(Detected change data)
____

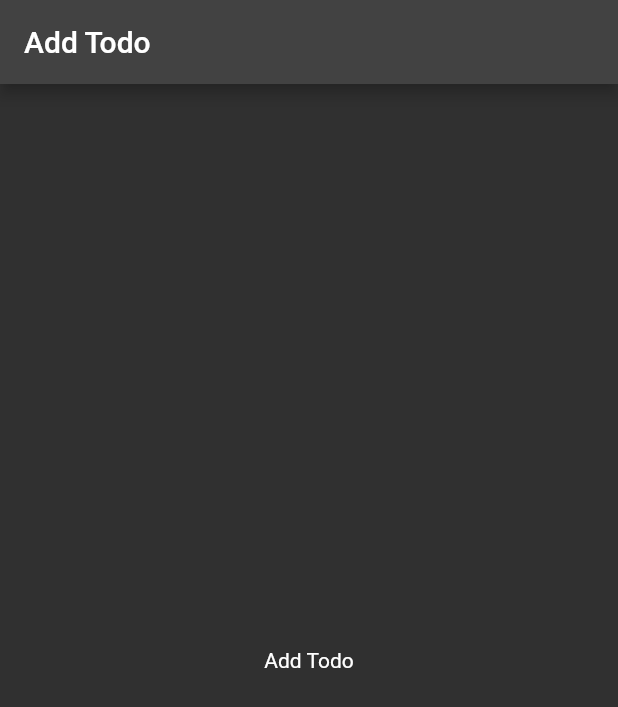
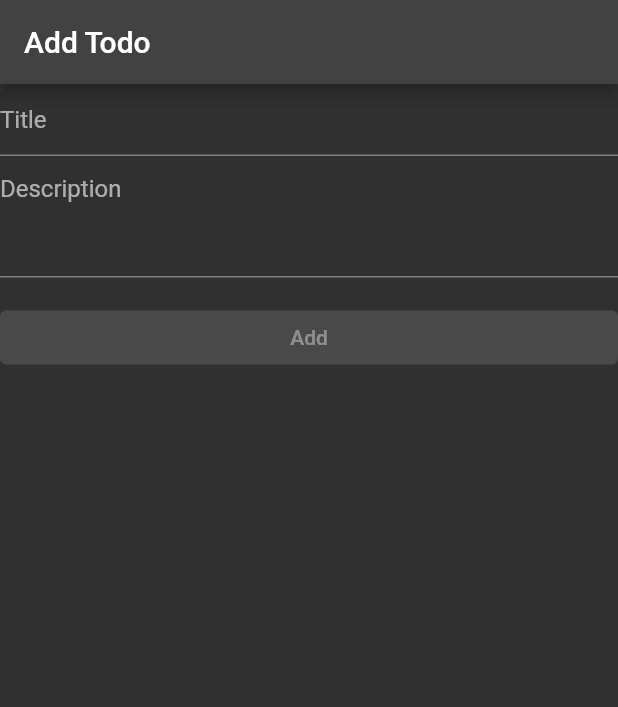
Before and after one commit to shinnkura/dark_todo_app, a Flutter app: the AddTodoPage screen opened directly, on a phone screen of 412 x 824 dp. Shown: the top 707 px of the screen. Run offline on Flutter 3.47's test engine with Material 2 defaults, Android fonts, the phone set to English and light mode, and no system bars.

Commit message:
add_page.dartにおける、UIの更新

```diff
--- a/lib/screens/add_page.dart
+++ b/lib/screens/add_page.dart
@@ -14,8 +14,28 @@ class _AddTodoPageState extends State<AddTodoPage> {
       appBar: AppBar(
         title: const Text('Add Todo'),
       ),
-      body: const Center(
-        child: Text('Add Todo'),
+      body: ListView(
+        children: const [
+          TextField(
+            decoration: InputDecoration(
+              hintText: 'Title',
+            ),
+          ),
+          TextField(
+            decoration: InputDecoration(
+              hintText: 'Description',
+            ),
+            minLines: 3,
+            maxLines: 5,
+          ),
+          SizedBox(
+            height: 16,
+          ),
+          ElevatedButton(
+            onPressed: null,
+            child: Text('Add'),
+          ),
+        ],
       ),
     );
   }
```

____

# WORK INSTRUCTION
Copy every record exactly, leaving the pictures out.

# RESULT OF THE EXERCISE
Before and after one commit to shinnkura/dark_todo_app, a Flutter app: the AddTodoPage screen opened directly, on a phone screen of 412 x 824 dp. Shown: the top 707 px of the screen. Run offline on Flutter 3.47's test engine with Material 2 defaults, Android fonts, the phone set to English and light mode, and no system bars.

Commit message:
add_page.dartにおける、UIの更新

```diff
--- a/lib/screens/add_page.dart
+++ b/lib/screens/add_page.dart
@@ -14,8 +14,28 @@ class _AddTodoPageState extends State<AddTodoPage> {
       appBar: AppBar(
         title: const Text('Add Todo'),
       ),
-      body: const Center(
-        child: Text('Add Todo'),
+      body: ListView(
+        children: const [
+          TextField(
+            decoration: InputDecoration(
+              hintText: 'Title',
+            ),
+          ),
+          TextField(
+            decoration: InputDecoration(
+              hintText: 'Description',
+            ),
+            minLines: 3,
+            maxLines: 5,
+          ),
+          SizedBox(
+            height: 16,
+          ),
+          ElevatedButton(
+            onPressed: null,
+            child: Text('Add'),
+          ),
+        ],
       ),
     );
   }
```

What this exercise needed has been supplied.